• _PROMPT_: Give the data below again exactly as written, without its pictures.

(Before and after images)

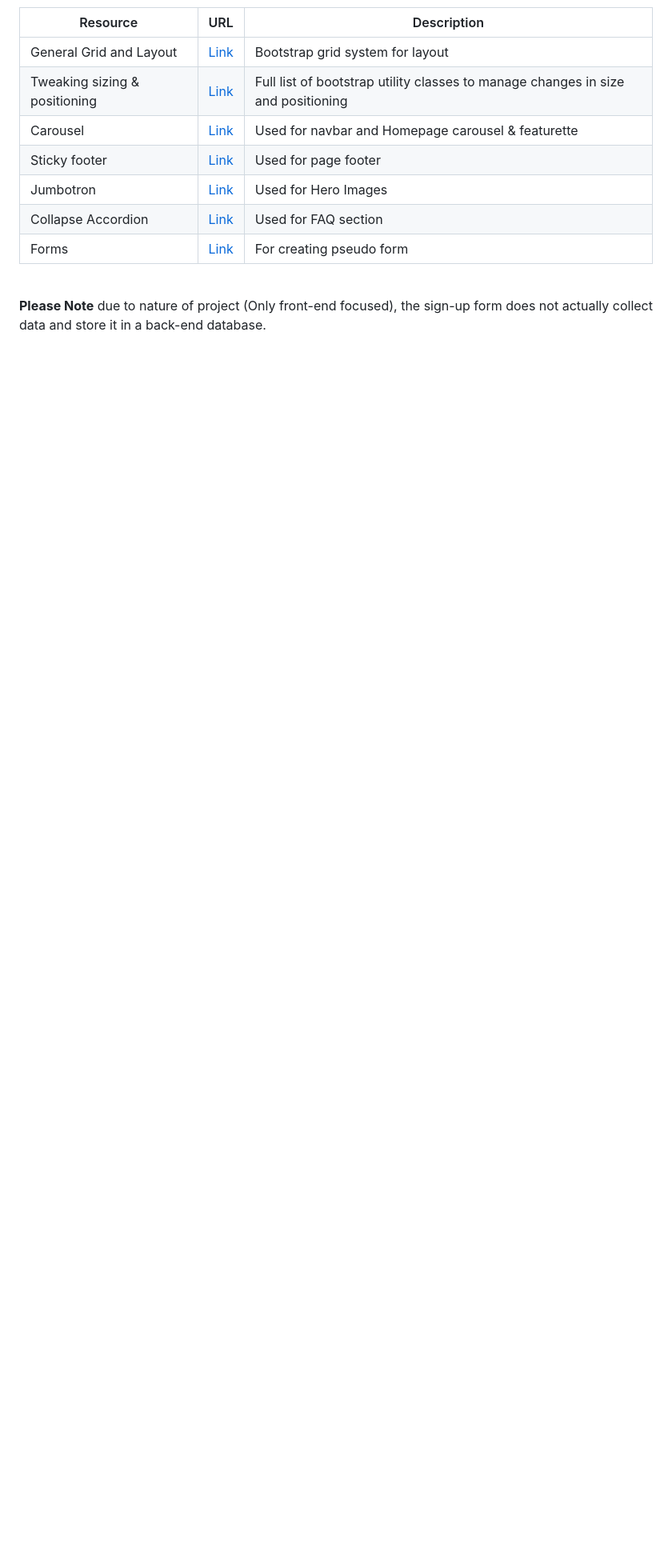
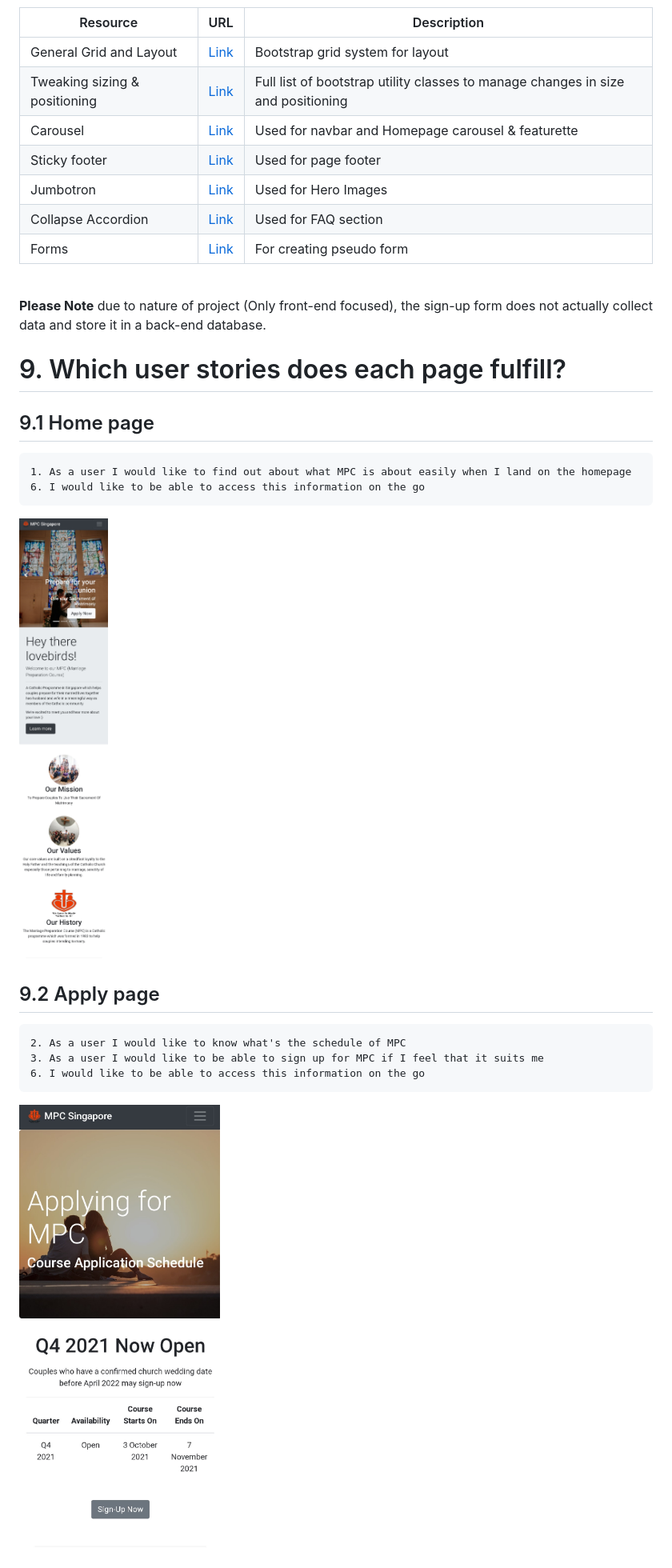
Before and after one commit to Code-Institute-Submissions/Project-1-codeinstitute, a Markdown page: README.md, the part around the change printed below. Shown: that part at 80% size. Rendered like a GitHub page; pictures changed too: images/screenshot_apply.jpg (added), images/screenshot_home.jpg (added); blank space fills up the shorter version.

Commit message:
Updated Readme with final page samples

````diff
--- a/README.md
+++ b/README.md
@@ -110,3 +110,19 @@ The following Boostrap resouces were used in creating this website. Credits to t
 
 **Please Note** due to nature of project (Only front-end focused), the sign-up form does not actually collect data and store it in a back-end database.
 
+# 9. Which user stories does each page fulfill?
+## 9.1 Home page
+```
+1. As a user I would like to find out about what MPC is about easily when I land on the homepage
+6. I would like to be able to access this information on the go
+```
+<img src="images/screenshot_home.jpg" width="300px">
+
+## 9.2 Apply page
+```
+2. As a user I would like to know what's the schedule of MPC
+3. As a user I would like to be able to sign up for MPC if I feel that it suits me
+6. I would like to be able to access this information on the go
+```
+<img src="images/screenshot_apply.jpg" width="300px">
+
````
Also changed, not shown: other parts of README.md (+23 -0 lines), images/screenshot_faq.jpg (added), images/screenshot_team.jpg (added), images/screenshot_testimonial.jpg (added).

• _RESULT_:
Before and after one commit to Code-Institute-Submissions/Project-1-codeinstitute, a Markdown page: README.md, the part around the change printed below. Shown: that part at 80% size. Rendered like a GitHub page; pictures changed too: images/screenshot_apply.jpg (added), images/screenshot_home.jpg (added); blank space fills up the shorter version.

Commit message:
Updated Readme with final page samples

````diff
--- a/README.md
+++ b/README.md
@@ -110,3 +110,19 @@ The following Boostrap resouces were used in creating this website. Credits to t
 
 **Please Note** due to nature of project (Only front-end focused), the sign-up form does not actually collect data and store it in a back-end database.
 
+# 9. Which user stories does each page fulfill?
+## 9.1 Home page
+```
+1. As a user I would like to find out about what MPC is about easily when I land on the homepage
+6. I would like to be able to access this information on the go
+```
+<img src="images/screenshot_home.jpg" width="300px">
+
+## 9.2 Apply page
+```
+2. As a user I would like to know what's the schedule of MPC
+3. As a user I would like to be able to sign up for MPC if I feel that it suits me
+6. I would like to be able to access this information on the go
+```
+<img src="images/screenshot_apply.jpg" width="300px">
+
````
Also changed, not shown: other parts of README.md (+23 -0 lines), images/screenshot_faq.jpg (added), images/screenshot_team.jpg (added), images/screenshot_testimonial.jpg (added).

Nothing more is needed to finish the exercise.